Problem: If an entry holds a picture, leave that picture out. Give everything else again exactly.

Materials provided:
===

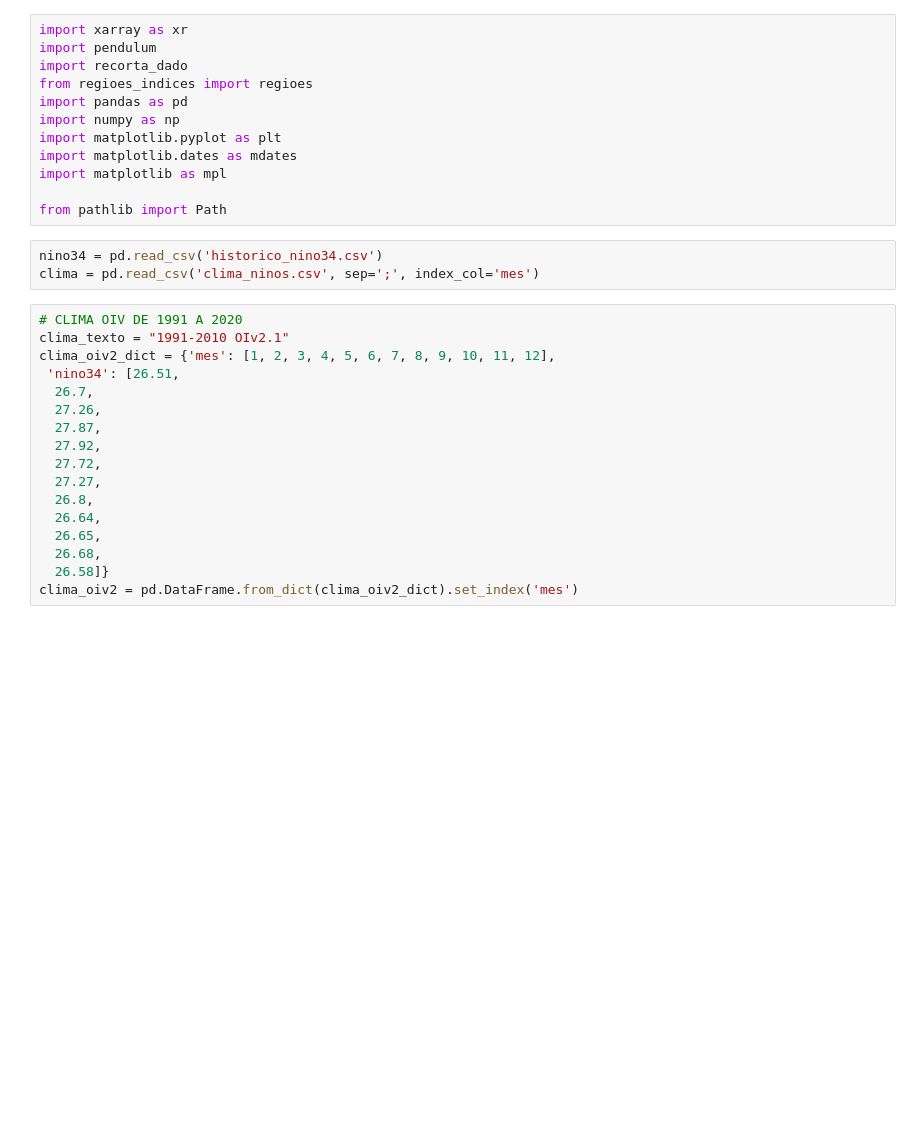
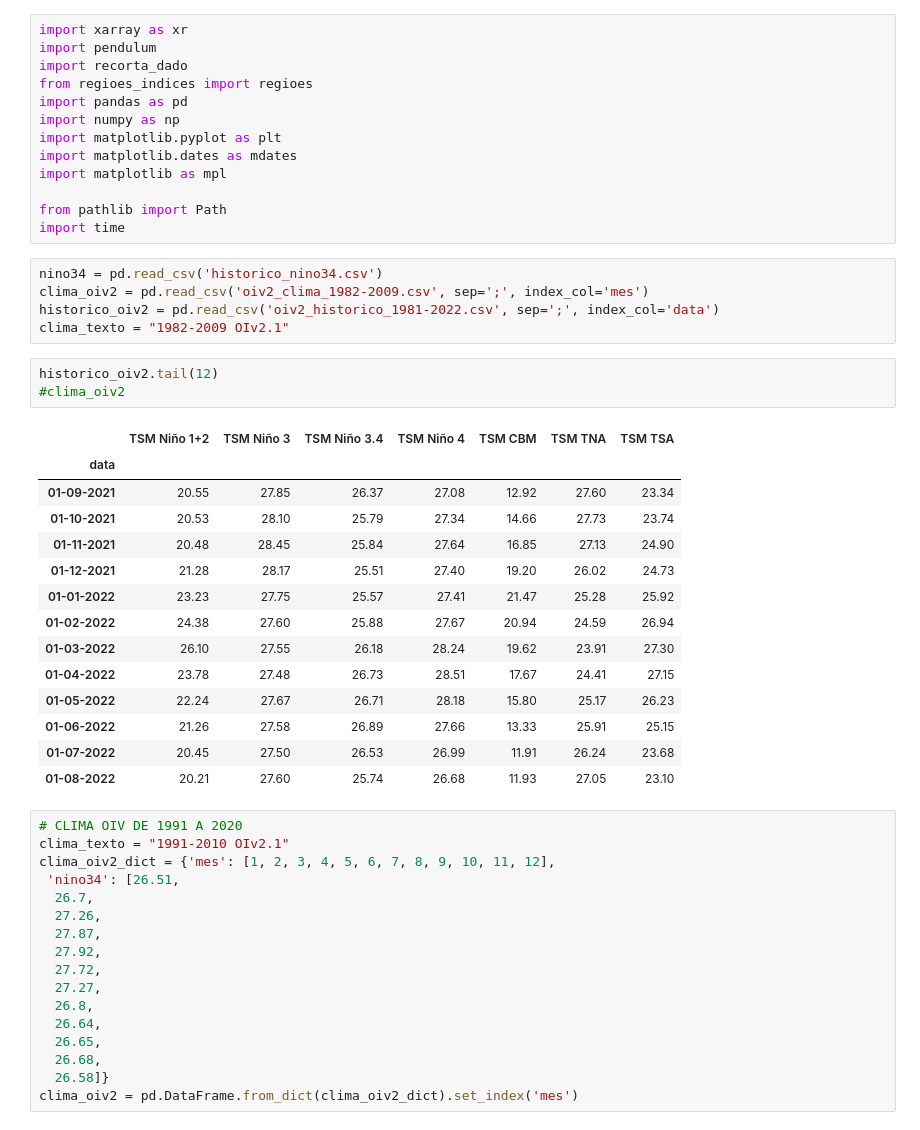
Before and after one commit to Ramonmurilo/cfs_plot_nino, a Jupyter notebook: teste_plot.ipynb, the cells around one changed output. Cells and saved outputs as stored; diff of their text form; blank space fills up the shorter version.

```diff
--- a/teste_plot.ipynb
+++ b/teste_plot.ipynb
@@ -10,9 +10,30 @@ import matplotlib.dates as mdates
 import matplotlib as mpl
 
 from pathlib import Path
+import time
 # %%
 nino34 = pd.read_csv('historico_nino34.csv')
-clima = pd.read_csv('clima_ninos.csv', sep=';', index_col='mes')
+clima_oiv2 = pd.read_csv('oiv2_clima_1982-2009.csv', sep=';', index_col='mes')
+historico_oiv2 = pd.read_csv('oiv2_historico_1981-2022.csv', sep=';', index_col='data')
+clima_texto = "1982-2009 OIv2.1"
+# %%
+historico_oiv2.tail(12)
+#clima_oiv2
+# %% [output]
+|  | TSM Niño 1+2 | TSM Niño 3 | TSM Niño 3.4 | TSM Niño 4 | TSM CBM | TSM TNA | TSM TSA |
+| data |  |  |  |  |  |  |  |
+| 01-09-2021 | 20.55 | 27.85 | 26.37 | 27.08 | 12.92 | 27.60 | 23.34 |
+| 01-10-2021 | 20.53 | 28.10 | 25.79 | 27.34 | 14.66 | 27.73 | 23.74 |
+| 01-11-2021 | 20.48 | 28.45 | 25.84 | 27.64 | 16.85 | 27.13 | 24.90 |
+| 01-12-2021 | 21.28 | 28.17 | 25.51 | 27.40 | 19.20 | 26.02 | 24.73 |
+| 01-01-2022 | 23.23 | 27.75 | 25.57 | 27.41 | 21.47 | 25.28 | 25.92 |
+| 01-02-2022 | 24.38 | 27.60 | 25.88 | 27.67 | 20.94 | 24.59 | 26.94 |
+| 01-03-2022 | 26.10 | 27.55 | 26.18 | 28.24 | 19.62 | 23.91 | 27.30 |
+| 01-04-2022 | 23.78 | 27.48 | 26.73 | 28.51 | 17.67 | 24.41 | 27.15 |
+| 01-05-2022 | 22.24 | 27.67 | 26.71 | 28.18 | 15.80 | 25.17 | 26.23 |
+| 01-06-2022 | 21.26 | 27.58 | 26.89 | 27.66 | 13.33 | 25.91 | 25.15 |
+| 01-07-2022 | 20.45 | 27.50 | 26.53 | 26.99 | 11.91 | 26.24 | 23.68 |
+| 01-08-2022 | 20.21 | 27.60 | 25.74 | 26.68 | 11.93 | 27.05 | 23.10 |
 # %%
 # CLIMA OIV DE 1991 A 2020
 clima_texto = "1991-2010 OIv2.1"
```
Also changed, not shown: parts of 8 cells of this notebook, 6 other files.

===

Result of this task:
Before and after one commit to Ramonmurilo/cfs_plot_nino, a Jupyter notebook: teste_plot.ipynb, the cells around one changed output. Cells and saved outputs as stored; diff of their text form; blank space fills up the shorter version.

```diff
--- a/teste_plot.ipynb
+++ b/teste_plot.ipynb
@@ -10,9 +10,30 @@ import matplotlib.dates as mdates
 import matplotlib as mpl
 
 from pathlib import Path
+import time
 # %%
 nino34 = pd.read_csv('historico_nino34.csv')
-clima = pd.read_csv('clima_ninos.csv', sep=';', index_col='mes')
+clima_oiv2 = pd.read_csv('oiv2_clima_1982-2009.csv', sep=';', index_col='mes')
+historico_oiv2 = pd.read_csv('oiv2_historico_1981-2022.csv', sep=';', index_col='data')
+clima_texto = "1982-2009 OIv2.1"
+# %%
+historico_oiv2.tail(12)
+#clima_oiv2
+# %% [output]
+|  | TSM Niño 1+2 | TSM Niño 3 | TSM Niño 3.4 | TSM Niño 4 | TSM CBM | TSM TNA | TSM TSA |
+| data |  |  |  |  |  |  |  |
+| 01-09-2021 | 20.55 | 27.85 | 26.37 | 27.08 | 12.92 | 27.60 | 23.34 |
+| 01-10-2021 | 20.53 | 28.10 | 25.79 | 27.34 | 14.66 | 27.73 | 23.74 |
+| 01-11-2021 | 20.48 | 28.45 | 25.84 | 27.64 | 16.85 | 27.13 | 24.90 |
+| 01-12-2021 | 21.28 | 28.17 | 25.51 | 27.40 | 19.20 | 26.02 | 24.73 |
+| 01-01-2022 | 23.23 | 27.75 | 25.57 | 27.41 | 21.47 | 25.28 | 25.92 |
+| 01-02-2022 | 24.38 | 27.60 | 25.88 | 27.67 | 20.94 | 24.59 | 26.94 |
+| 01-03-2022 | 26.10 | 27.55 | 26.18 | 28.24 | 19.62 | 23.91 | 27.30 |
+| 01-04-2022 | 23.78 | 27.48 | 26.73 | 28.51 | 17.67 | 24.41 | 27.15 |
+| 01-05-2022 | 22.24 | 27.67 | 26.71 | 28.18 | 15.80 | 25.17 | 26.23 |
+| 01-06-2022 | 21.26 | 27.58 | 26.89 | 27.66 | 13.33 | 25.91 | 25.15 |
+| 01-07-2022 | 20.45 | 27.50 | 26.53 | 26.99 | 11.91 | 26.24 | 23.68 |
+| 01-08-2022 | 20.21 | 27.60 | 25.74 | 26.68 | 11.93 | 27.05 | 23.10 |
 # %%
 # CLIMA OIV DE 1991 A 2020
 clima_texto = "1991-2010 OIv2.1"
```
Also changed, not shown: parts of 8 cells of this notebook, 6 other files.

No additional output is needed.